Locales themselves, much like the interface, are standard with the odd building or two dotted almost at random amid spacious surroundings that scream in desperation for more to be happening. Said locales too being the source of the more minor frustrations such as the restrictive, two-axis controls (with no means of moving diagonally or freely outside of a helpful sprint button) and slightly-delayed input, meaning you’ll more than likely clamber needlessly for position just to do something as basic as opening a door or newly-discovered treasure chest.
The Longest Five Minutes isn’t without its momentary charm or the genuine desire to complete as many of the optional objectives so as to have a better chance at fighting the final boss once all memories of the main character have been restored. Where each chapter/memory is set with a particular number of small quests to complete, fulfilling these will net you with additional “reexperience” points and at the very least encourages players to do a bit of secondary exploring rather than heading directly to the clearly-marked dungeon or story-dictated location. And at the very least, for all its mediocre showings in the gameplay — and how ridiculously easy it is to mow down enemies in seconds — The Longest Five Minutes‘ soundtrack is perhaps its strongest point, featuring an endearing score of mostly piano melodies that play well into the scenarios that unfold and the emotions underpinning them. Particularly during a quest in a casino-themed town whereupon the usual piano is replaced with near-bombastic brass instrumentation and admittedly, moments like this do bring a considerable and much-needed sense of personality to a game sorely lacking in it.
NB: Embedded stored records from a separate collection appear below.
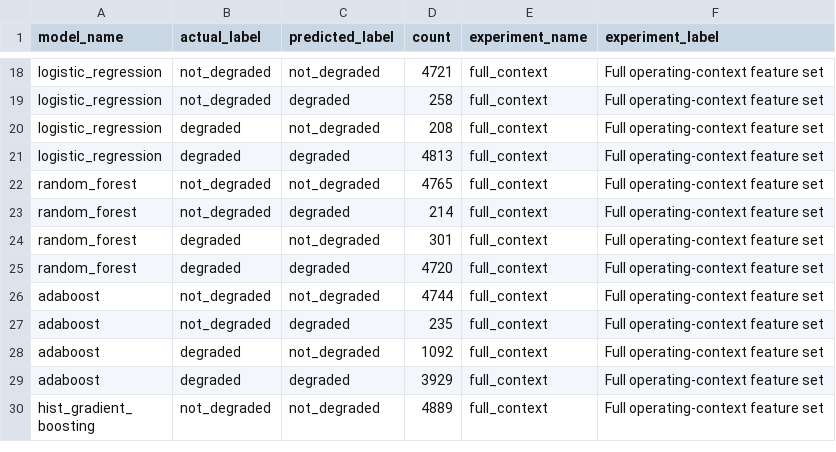
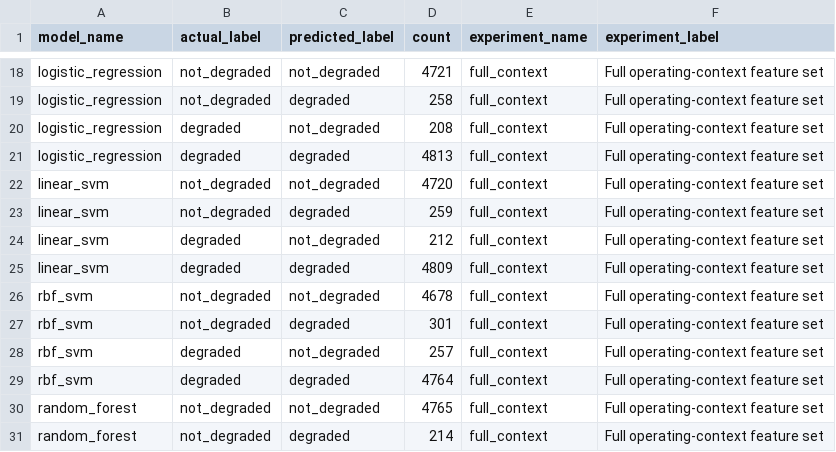
Before and after one commit to codingmoose-dev/warehoused-network-degradation-mining, a CSV file: results/supervised/confusion_matrices.csv, drawn as a sheet; only a part is shown, gaps mark what is left out; the shorter side is filled out with more unchanged rows.

```diff
--- a/results/supervised/confusion_matrices.csv
+++ b/results/supervised/confusion_matrices.csv
@@ -21,2 +21,10 @@ logistic_regression,degraded,not_degraded,208,full_context,Full operating-contex
 logistic_regression,degraded,degraded,4813,full_context,Full operating-context feature set
+linear_svm,not_degraded,not_degraded,4720,full_context,Full operating-context feature set
+linear_svm,not_degraded,degraded,259,full_context,Full operating-context feature set
+linear_svm,degraded,not_degraded,212,full_context,Full operating-context feature set
+linear_svm,degraded,degraded,4809,full_context,Full operating-context feature set
+rbf_svm,not_degraded,not_degraded,4678,full_context,Full operating-context feature set
+rbf_svm,not_degraded,degraded,301,full_context,Full operating-context feature set
+rbf_svm,degraded,not_degraded,257,full_context,Full operating-context feature set
+rbf_svm,degraded,degraded,4764,full_context,Full operating-context feature set
 random_forest,not_degraded,not_degraded,4765,full_context,Full operating-context feature set
```
Also changed, not shown: results/supervised/feature_importance.csv, results/supervised/ranked_model_performance_table.csv, 17 other files.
Unfortunately for all the minor smiles and well-orchestrated music that accompanies one’s travels, The Longest Five Minutes feels mostly like a sterile assembly of classic JRPG’s least-appealing necessities. Its premise of losing one’s memory and the relation that has between past and present occurrences could have been an interesting twist on RPG mechanics to uncover, but it ends up being little more than a stale alternative to what is a rather unaltered series of common JRPG affairs. The Longest Five Minutes heralds some pleasantries and quirky moments of respite at points, but with a near-offensively easy combat system, brief dungeons and a lacking overworld to trudge through, competently made it may be, The Longest Five Minutes sadly ends taking up a much shorter breadth of your attention.